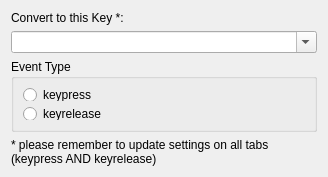
First picture: the form in BindingsConfigurationDialog/bindingsGui/ToKey_cfg.ui, repository GuLinux/Touche, before the edit.
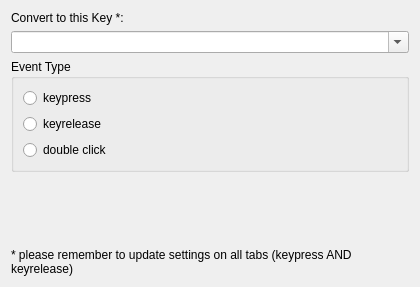
Second picture: the form after the edit.

Commit message: Experimental double-click events support

```diff
--- a/BindingsConfigurationDialog/bindingsGui/ToKey_cfg.ui
+++ b/BindingsConfigurationDialog/bindingsGui/ToKey_cfg.ui
@@ -6,8 +6,8 @@
    <rect>
     <x>0</x>
     <y>0</y>
-    <width>328</width>
-    <height>156</height>
+    <width>420</width>
+    <height>287</height>
    </rect>
   </property>
   <property name="windowTitle">
@@ -51,6 +51,13 @@
         </property>
        </widget>
       </item>
+      <item>
+       <widget class="QRadioButton" name="cfg_eventtype_keydoubleclick">
+        <property name="text">
+         <string extracomment="ToKey conf dialog: label for checkbox">double click</string>
+        </property>
+       </widget>
+      </item>
      </layout>
     </widget>
    </item>
```
The commit also changes 11 other files.
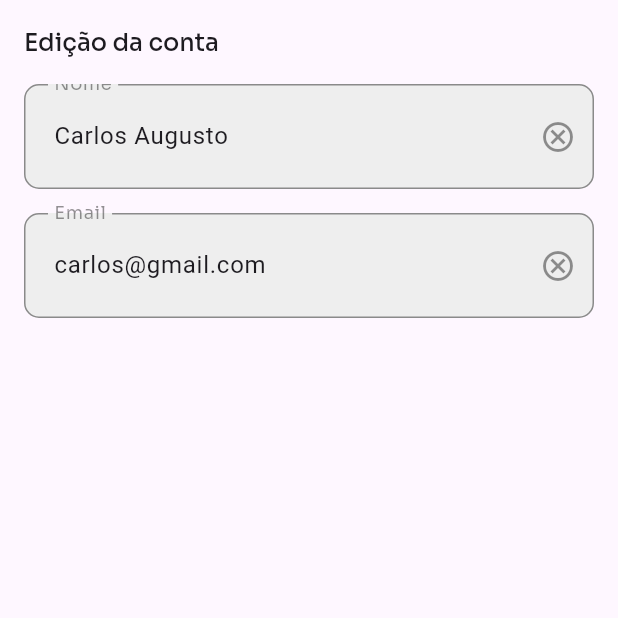
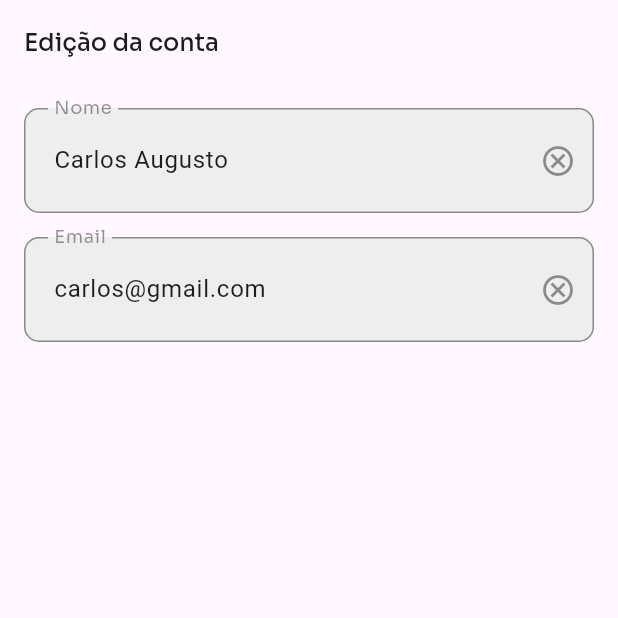
Before and after one commit to Cabelin-barber/cabelin-app, a Flutter app: the EditAccountPage screen opened by its route, on a phone screen of 412 x 824 dp, the top half of it. Run offline on Flutter 3.47's test engine with Material 3 defaults, Android fonts, the phone set to English and light mode, and no system bars; our stand-ins replace custom_refresh_indicator, dio, easy_date_timeline, event_bus, firebase_auth, firebase_core and 16 more; accounts and stored records are empty; generated files the repository leaves out were written again; network calls fail.

Commit message:
feat: :zap: removendo inutilidade

```diff
--- a/lib/widgets/layout_widget.dart
+++ b/lib/widgets/layout_widget.dart
@@ -8,12 +8,9 @@ class LayoutWidget extends StatelessWidget {
   @override
   Widget build(BuildContext context) {
     return SafeArea(
-      child: GestureDetector(
-        onTap: () => FocusScope.of(context).unfocus(),
-        child: Padding(
-          padding: const EdgeInsets.symmetric(horizontal: 16),
-          child: child
-        ),
+      child: Padding(
+        padding: const EdgeInsets.symmetric(horizontal: 16, vertical: 16),
+        child: child
       ),
     );
   }
```
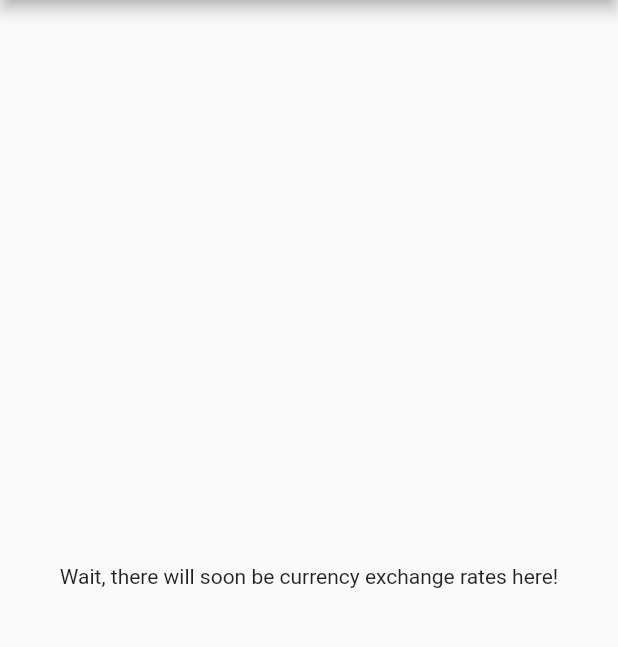
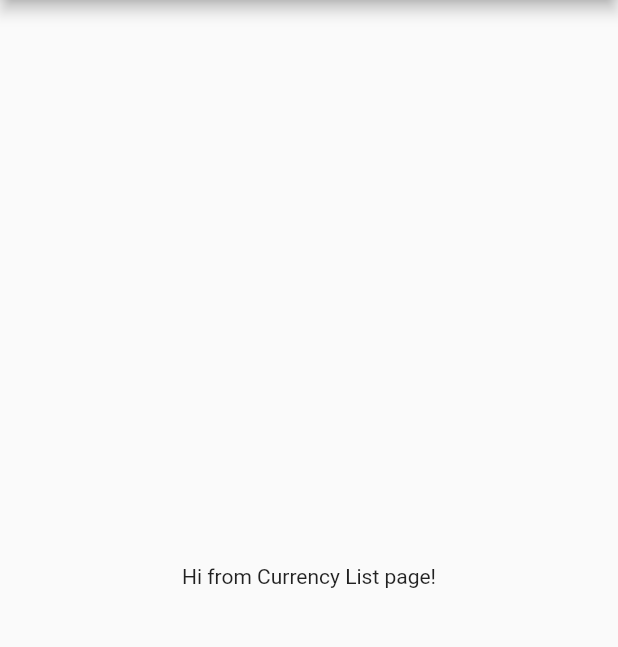
Before and after one commit to nikhilbansal97/Blip, a Flutter app: the screen it shows after launch, on a phone screen of 412 x 824 dp, the part 84-731 px from its top. Run offline on Flutter 3.47's test engine with Material 2 defaults, Android fonts, the phone set to English and light mode, and no system bars.

Commit message:
Removed the MyHomePage and added CurrencyListPage.

```diff
--- a/lib/main.dart
+++ b/lib/main.dart
@@ -1,51 +1,17 @@
+import 'package:blip/pages/currency_list_page.dart';
 import 'package:flutter/material.dart';
 
 void main() => runApp(MyApp());
 
 class MyApp extends StatelessWidget {
-  // This widget is the root of your application.
   @override
   Widget build(BuildContext context) {
     return MaterialApp(
       title: 'Flutter Demo',
-      debugShowCheckedModeBanner: false,
       theme: ThemeData(
         primarySwatch: Colors.orange,
       ),
-      home: MyHomePage(title: 'Exchange Rates in a Blip!'),
+      home: CurrencyListPage(title: 'Exchange Rates in a Blip!'),
     );
   }
 }
-
-class MyHomePage extends StatefulWidget {
-  MyHomePage({Key key, this.title}) : super(key: key);
-
-  final String title;
-
-  @override
-  _MyHomePageState createState() => _MyHomePageState();
-}
-
-class _MyHomePageState extends State<MyHomePage> {
-  int _counter = 0;
-
-  void _incrementCounter() {
-    setState(() {
-      _counter++;
-    });
-  }
-
-  @override
-  Widget build(BuildContext context) {
-    return Scaffold(
-      appBar: AppBar(
-        title: Text(widget.title),
-      ),
-      body: Center(
-        child: Text(
-          'Wait, there will soon be currency exchange rates here!',
-        ),
-      ),
-    );
-  }
-}
--- /dev/null
+++ b/lib/pages/currency_list_page.dart
@@ -0,0 +1,26 @@
+import 'package:flutter/material.dart';
+
+class CurrencyListPage extends StatefulWidget {
+  CurrencyListPage({Key key, this.title}) : super(key: key);
+
+  final String title;
+
+  @override
+  State<StatefulWidget> createState() {
+    return _CurrencyListPageState();
+  }
+}
+
+class _CurrencyListPageState extends State<CurrencyListPage> {
+  @override
+  Widget build(BuildContext context) {
+    return Scaffold(
+      appBar: AppBar(
+        title: Text(widget.title),
+      ),
+      body: Center(
+        child: Text("Hi from Currency List page!"),
+      ),
+    );
+  }
+}
```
○ ○ ○
Exercise prompt ->
Leave out all pictures, then copy the remaining material exactly.

Response to the exercise ->
First picture: the form in BindingsConfigurationDialog/bindingsGui/ToKey_cfg.ui, repository GuLinux/Touche, before the edit.
Second picture: the form after the edit.

Commit message: Experimental double-click events support

```diff
--- a/BindingsConfigurationDialog/bindingsGui/ToKey_cfg.ui
+++ b/BindingsConfigurationDialog/bindingsGui/ToKey_cfg.ui
@@ -6,8 +6,8 @@
    <rect>
     <x>0</x>
     <y>0</y>
-    <width>328</width>
-    <height>156</height>
+    <width>420</width>
+    <height>287</height>
    </rect>
   </property>
   <property name="windowTitle">
@@ -51,6 +51,13 @@
         </property>
        </widget>
       </item>
+      <item>
+       <widget class="QRadioButton" name="cfg_eventtype_keydoubleclick">
+        <property name="text">
+         <string extracomment="ToKey conf dialog: label for checkbox">double click</string>
+        </property>
+       </widget>
+      </item>
      </layout>
     </widget>
    </item>
```
The commit also changes 11 other files.
Before and after one commit to Cabelin-barber/cabelin-app, a Flutter app: the EditAccountPage screen opened by its route, on a phone screen of 412 x 824 dp, the top half of it. Run offline on Flutter 3.47's test engine with Material 3 defaults, Android fonts, the phone set to English and light mode, and no system bars; our stand-ins replace custom_refresh_indicator, dio, easy_date_timeline, event_bus, firebase_auth, firebase_core and 16 more; accounts and stored records are empty; generated files the repository leaves out were written again; network calls fail.

Commit message:
feat: :zap: removendo inutilidade

```diff
--- a/lib/widgets/layout_widget.dart
+++ b/lib/widgets/layout_widget.dart
@@ -8,12 +8,9 @@ class LayoutWidget extends StatelessWidget {
   @override
   Widget build(BuildContext context) {
     return SafeArea(
-      child: GestureDetector(
-        onTap: () => FocusScope.of(context).unfocus(),
-        child: Padding(
-          padding: const EdgeInsets.symmetric(horizontal: 16),
-          child: child
-        ),
+      child: Padding(
+        padding: const EdgeInsets.symmetric(horizontal: 16, vertical: 16),
+        child: child
       ),
     );
   }
```
Before and after one commit to nikhilbansal97/Blip, a Flutter app: the screen it shows after launch, on a phone screen of 412 x 824 dp, the part 84-731 px from its top. Run offline on Flutter 3.47's test engine with Material 2 defaults, Android fonts, the phone set to English and light mode, and no system bars.

Commit message:
Removed the MyHomePage and added CurrencyListPage.

```diff
--- a/lib/main.dart
+++ b/lib/main.dart
@@ -1,51 +1,17 @@
+import 'package:blip/pages/currency_list_page.dart';
 import 'package:flutter/material.dart';
 
 void main() => runApp(MyApp());
 
 class MyApp extends StatelessWidget {
-  // This widget is the root of your application.
   @override
   Widget build(BuildContext context) {
     return MaterialApp(
       title: 'Flutter Demo',
-      debugShowCheckedModeBanner: false,
       theme: ThemeData(
         primarySwatch: Colors.orange,
       ),
-      home: MyHomePage(title: 'Exchange Rates in a Blip!'),
+      home: CurrencyListPage(title: 'Exchange Rates in a Blip!'),
     );
   }
 }
-
-class MyHomePage extends StatefulWidget {
-  MyHomePage({Key key, this.title}) : super(key: key);
-
-  final String title;
-
-  @override
-  _MyHomePageState createState() => _MyHomePageState();
-}
-
-class _MyHomePageState extends State<MyHomePage> {
-  int _counter = 0;
-
-  void _incrementCounter() {
-    setState(() {
-      _counter++;
-    });
-  }
-
-  @override
-  Widget build(BuildContext context) {
-    return Scaffold(
-      appBar: AppBar(
-        title: Text(widget.title),
-      ),
-      body: Center(
-        child: Text(
-          'Wait, there will soon be currency exchange rates here!',
-        ),
-      ),
-    );
-  }
-}
--- /dev/null
+++ b/lib/pages/currency_list_page.dart
@@ -0,0 +1,26 @@
+import 'package:flutter/material.dart';
+
+class CurrencyListPage extends StatefulWidget {
+  CurrencyListPage({Key key, this.title}) : super(key: key);
+
+  final String title;
+
+  @override
+  State<StatefulWidget> createState() {
+    return _CurrencyListPageState();
+  }
+}
+
+class _CurrencyListPageState extends State<CurrencyListPage> {
+  @override
+  Widget build(BuildContext context) {
+    return Scaffold(
+      appBar: AppBar(
+        title: Text(widget.title),
+      ),
+      body: Center(
+        child: Text("Hi from Currency List page!"),
+      ),
+    );
+  }
+}
```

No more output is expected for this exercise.